### [PROBLEM STATEMENT]
Find and return every line of the data that contains the word "Forcings".

---- SUPPLIED ENTRIES

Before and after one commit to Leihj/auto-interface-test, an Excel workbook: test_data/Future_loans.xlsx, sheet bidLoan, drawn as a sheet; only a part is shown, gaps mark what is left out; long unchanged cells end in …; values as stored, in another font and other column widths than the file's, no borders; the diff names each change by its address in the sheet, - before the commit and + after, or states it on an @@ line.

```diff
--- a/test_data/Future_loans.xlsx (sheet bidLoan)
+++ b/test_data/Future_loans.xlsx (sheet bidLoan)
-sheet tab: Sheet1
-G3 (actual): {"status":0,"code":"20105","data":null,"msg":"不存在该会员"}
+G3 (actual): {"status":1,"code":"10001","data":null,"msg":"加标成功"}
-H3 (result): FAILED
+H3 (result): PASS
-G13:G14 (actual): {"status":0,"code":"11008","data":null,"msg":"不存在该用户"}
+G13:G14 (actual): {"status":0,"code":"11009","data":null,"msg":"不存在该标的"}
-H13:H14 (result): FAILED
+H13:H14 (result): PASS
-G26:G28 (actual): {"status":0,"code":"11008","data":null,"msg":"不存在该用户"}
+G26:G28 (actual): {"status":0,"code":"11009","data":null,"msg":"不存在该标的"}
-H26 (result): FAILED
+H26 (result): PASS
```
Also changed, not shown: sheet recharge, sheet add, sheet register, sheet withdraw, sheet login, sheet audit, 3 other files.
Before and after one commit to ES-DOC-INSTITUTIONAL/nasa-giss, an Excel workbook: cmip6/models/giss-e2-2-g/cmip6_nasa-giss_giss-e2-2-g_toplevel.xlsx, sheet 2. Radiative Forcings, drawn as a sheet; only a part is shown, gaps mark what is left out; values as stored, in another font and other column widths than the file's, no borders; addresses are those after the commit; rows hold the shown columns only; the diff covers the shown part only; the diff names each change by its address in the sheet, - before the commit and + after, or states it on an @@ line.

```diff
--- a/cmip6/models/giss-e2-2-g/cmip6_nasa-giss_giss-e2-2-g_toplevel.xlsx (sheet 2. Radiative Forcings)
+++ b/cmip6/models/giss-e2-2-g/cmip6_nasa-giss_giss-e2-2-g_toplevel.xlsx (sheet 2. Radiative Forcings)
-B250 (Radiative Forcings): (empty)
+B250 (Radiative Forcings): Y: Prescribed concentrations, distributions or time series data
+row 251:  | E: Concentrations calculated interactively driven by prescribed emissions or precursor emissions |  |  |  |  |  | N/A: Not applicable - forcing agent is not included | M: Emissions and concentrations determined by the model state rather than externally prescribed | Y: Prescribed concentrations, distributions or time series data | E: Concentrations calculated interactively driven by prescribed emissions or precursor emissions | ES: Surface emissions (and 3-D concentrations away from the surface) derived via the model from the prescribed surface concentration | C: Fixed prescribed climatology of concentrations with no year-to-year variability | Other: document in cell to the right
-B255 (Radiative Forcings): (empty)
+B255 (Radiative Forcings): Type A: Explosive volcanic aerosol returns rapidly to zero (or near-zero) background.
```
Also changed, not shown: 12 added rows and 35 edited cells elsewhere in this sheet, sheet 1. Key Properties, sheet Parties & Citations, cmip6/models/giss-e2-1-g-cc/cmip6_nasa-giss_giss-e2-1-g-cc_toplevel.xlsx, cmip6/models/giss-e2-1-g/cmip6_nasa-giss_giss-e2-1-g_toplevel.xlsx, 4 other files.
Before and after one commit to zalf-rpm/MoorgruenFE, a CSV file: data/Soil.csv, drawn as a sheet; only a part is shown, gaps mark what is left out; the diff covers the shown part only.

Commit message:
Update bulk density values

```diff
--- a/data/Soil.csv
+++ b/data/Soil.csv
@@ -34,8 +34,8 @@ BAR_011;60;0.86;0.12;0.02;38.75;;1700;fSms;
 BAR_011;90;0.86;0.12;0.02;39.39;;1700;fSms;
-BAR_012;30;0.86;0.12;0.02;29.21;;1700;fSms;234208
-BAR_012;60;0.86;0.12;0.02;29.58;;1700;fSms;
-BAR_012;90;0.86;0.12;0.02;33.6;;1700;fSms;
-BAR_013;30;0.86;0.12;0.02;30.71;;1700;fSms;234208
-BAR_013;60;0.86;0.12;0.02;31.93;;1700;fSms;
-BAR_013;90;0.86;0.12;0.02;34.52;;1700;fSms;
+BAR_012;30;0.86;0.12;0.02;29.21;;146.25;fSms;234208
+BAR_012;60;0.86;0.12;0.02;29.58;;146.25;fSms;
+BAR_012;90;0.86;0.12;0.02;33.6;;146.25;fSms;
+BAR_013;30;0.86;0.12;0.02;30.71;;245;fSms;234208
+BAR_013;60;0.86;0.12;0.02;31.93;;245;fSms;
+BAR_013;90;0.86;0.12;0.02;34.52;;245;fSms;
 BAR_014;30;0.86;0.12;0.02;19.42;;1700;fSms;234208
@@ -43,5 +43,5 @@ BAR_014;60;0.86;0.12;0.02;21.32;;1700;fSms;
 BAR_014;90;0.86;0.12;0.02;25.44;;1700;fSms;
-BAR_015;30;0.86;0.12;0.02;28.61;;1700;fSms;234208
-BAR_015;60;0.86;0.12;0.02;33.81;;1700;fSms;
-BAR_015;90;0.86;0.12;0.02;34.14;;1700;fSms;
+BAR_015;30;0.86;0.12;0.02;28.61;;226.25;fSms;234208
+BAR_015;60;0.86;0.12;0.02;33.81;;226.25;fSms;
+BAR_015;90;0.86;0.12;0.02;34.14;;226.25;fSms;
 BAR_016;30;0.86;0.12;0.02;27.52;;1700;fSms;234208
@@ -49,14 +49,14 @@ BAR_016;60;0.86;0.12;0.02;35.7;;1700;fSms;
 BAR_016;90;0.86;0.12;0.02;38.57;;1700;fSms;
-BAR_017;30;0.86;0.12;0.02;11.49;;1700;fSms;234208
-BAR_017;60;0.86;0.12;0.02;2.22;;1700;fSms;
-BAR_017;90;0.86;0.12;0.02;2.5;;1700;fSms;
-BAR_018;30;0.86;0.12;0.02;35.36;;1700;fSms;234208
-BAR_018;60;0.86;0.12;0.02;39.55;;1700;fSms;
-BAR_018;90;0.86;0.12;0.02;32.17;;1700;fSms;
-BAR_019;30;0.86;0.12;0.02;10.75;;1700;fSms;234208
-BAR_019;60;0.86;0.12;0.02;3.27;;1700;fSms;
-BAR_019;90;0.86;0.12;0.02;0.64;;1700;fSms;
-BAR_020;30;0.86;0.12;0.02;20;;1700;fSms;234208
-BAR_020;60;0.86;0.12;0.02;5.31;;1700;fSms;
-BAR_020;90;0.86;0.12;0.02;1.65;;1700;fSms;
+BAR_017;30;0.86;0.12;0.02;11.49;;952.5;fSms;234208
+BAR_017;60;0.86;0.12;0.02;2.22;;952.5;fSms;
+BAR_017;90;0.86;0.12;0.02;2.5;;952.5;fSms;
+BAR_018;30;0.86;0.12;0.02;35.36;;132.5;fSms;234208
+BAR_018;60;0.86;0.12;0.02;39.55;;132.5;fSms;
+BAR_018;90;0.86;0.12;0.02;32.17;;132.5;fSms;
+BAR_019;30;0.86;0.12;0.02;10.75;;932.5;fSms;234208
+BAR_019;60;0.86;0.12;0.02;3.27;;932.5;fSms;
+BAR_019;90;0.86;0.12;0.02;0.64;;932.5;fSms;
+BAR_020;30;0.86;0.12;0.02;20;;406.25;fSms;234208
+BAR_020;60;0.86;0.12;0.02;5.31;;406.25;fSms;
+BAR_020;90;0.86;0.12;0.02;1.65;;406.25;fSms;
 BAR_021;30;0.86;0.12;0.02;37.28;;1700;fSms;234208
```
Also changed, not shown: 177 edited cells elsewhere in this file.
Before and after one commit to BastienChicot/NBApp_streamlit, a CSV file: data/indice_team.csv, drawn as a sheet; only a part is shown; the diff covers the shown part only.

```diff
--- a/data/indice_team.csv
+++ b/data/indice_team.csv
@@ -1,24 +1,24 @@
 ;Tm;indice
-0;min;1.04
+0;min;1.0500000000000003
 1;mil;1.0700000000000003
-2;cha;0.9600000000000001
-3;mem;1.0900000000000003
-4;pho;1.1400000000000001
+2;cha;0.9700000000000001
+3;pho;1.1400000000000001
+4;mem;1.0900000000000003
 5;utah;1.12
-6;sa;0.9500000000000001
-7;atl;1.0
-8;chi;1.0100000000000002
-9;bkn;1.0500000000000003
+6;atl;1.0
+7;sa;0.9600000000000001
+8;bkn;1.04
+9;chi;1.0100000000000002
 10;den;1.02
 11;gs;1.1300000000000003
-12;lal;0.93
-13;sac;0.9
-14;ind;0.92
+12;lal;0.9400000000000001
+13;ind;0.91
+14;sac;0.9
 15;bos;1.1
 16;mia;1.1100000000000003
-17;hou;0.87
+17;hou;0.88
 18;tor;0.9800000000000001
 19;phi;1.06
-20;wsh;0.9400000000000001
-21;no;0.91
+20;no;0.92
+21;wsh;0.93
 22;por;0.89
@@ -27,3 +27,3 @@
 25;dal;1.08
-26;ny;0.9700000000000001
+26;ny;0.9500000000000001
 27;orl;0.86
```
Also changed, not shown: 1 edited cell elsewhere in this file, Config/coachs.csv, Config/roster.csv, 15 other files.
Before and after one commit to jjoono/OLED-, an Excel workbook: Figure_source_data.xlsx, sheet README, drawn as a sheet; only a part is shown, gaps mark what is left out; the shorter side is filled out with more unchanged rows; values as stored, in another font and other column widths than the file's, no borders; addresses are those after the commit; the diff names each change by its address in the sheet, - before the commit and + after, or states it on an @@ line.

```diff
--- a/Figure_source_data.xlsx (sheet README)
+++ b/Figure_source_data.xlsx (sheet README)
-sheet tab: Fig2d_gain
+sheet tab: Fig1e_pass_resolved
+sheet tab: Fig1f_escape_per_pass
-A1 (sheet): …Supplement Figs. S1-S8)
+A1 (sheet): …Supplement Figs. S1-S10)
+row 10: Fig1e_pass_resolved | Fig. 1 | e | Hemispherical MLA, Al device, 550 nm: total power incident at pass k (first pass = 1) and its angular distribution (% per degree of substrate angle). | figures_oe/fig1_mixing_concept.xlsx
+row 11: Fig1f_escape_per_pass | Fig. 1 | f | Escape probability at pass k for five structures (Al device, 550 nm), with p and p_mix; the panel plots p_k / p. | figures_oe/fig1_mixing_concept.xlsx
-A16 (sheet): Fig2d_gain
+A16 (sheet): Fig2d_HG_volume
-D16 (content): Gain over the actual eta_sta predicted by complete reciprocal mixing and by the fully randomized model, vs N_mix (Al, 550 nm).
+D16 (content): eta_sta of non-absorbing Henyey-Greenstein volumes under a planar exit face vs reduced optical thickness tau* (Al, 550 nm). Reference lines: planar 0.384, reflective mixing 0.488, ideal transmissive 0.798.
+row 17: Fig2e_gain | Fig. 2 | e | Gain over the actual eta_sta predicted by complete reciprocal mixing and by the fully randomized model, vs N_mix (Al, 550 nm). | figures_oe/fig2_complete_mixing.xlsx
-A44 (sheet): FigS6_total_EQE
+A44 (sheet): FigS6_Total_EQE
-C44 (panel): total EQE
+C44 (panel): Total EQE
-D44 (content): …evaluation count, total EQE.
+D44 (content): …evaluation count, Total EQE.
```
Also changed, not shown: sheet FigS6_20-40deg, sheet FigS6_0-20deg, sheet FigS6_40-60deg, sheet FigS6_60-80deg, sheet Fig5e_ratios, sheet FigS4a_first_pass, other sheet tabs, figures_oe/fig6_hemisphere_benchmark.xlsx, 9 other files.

--------

### [THE ANSWER]
Before and after one commit to ES-DOC-INSTITUTIONAL/nasa-giss, an Excel workbook: cmip6/models/giss-e2-2-g/cmip6_nasa-giss_giss-e2-2-g_toplevel.xlsx, sheet 2. Radiative Forcings, drawn as a sheet; only a part is shown, gaps mark what is left out; values as stored, in another font and other column widths than the file's, no borders; addresses are those after the commit; rows hold the shown columns only; the diff covers the shown part only; the diff names each change by its address in the sheet, - before the commit and + after, or states it on an @@ line.
--- a/cmip6/models/giss-e2-2-g/cmip6_nasa-giss_giss-e2-2-g_toplevel.xlsx (sheet 2. Radiative Forcings)
+++ b/cmip6/models/giss-e2-2-g/cmip6_nasa-giss_giss-e2-2-g_toplevel.xlsx (sheet 2. Radiative Forcings)
-B250 (Radiative Forcings): (empty)
+B250 (Radiative Forcings): Y: Prescribed concentrations, distributions or time series data
-B255 (Radiative Forcings): (empty)
+B255 (Radiative Forcings): Type A: Explosive volcanic aerosol returns rapidly to zero (or near-zero) background.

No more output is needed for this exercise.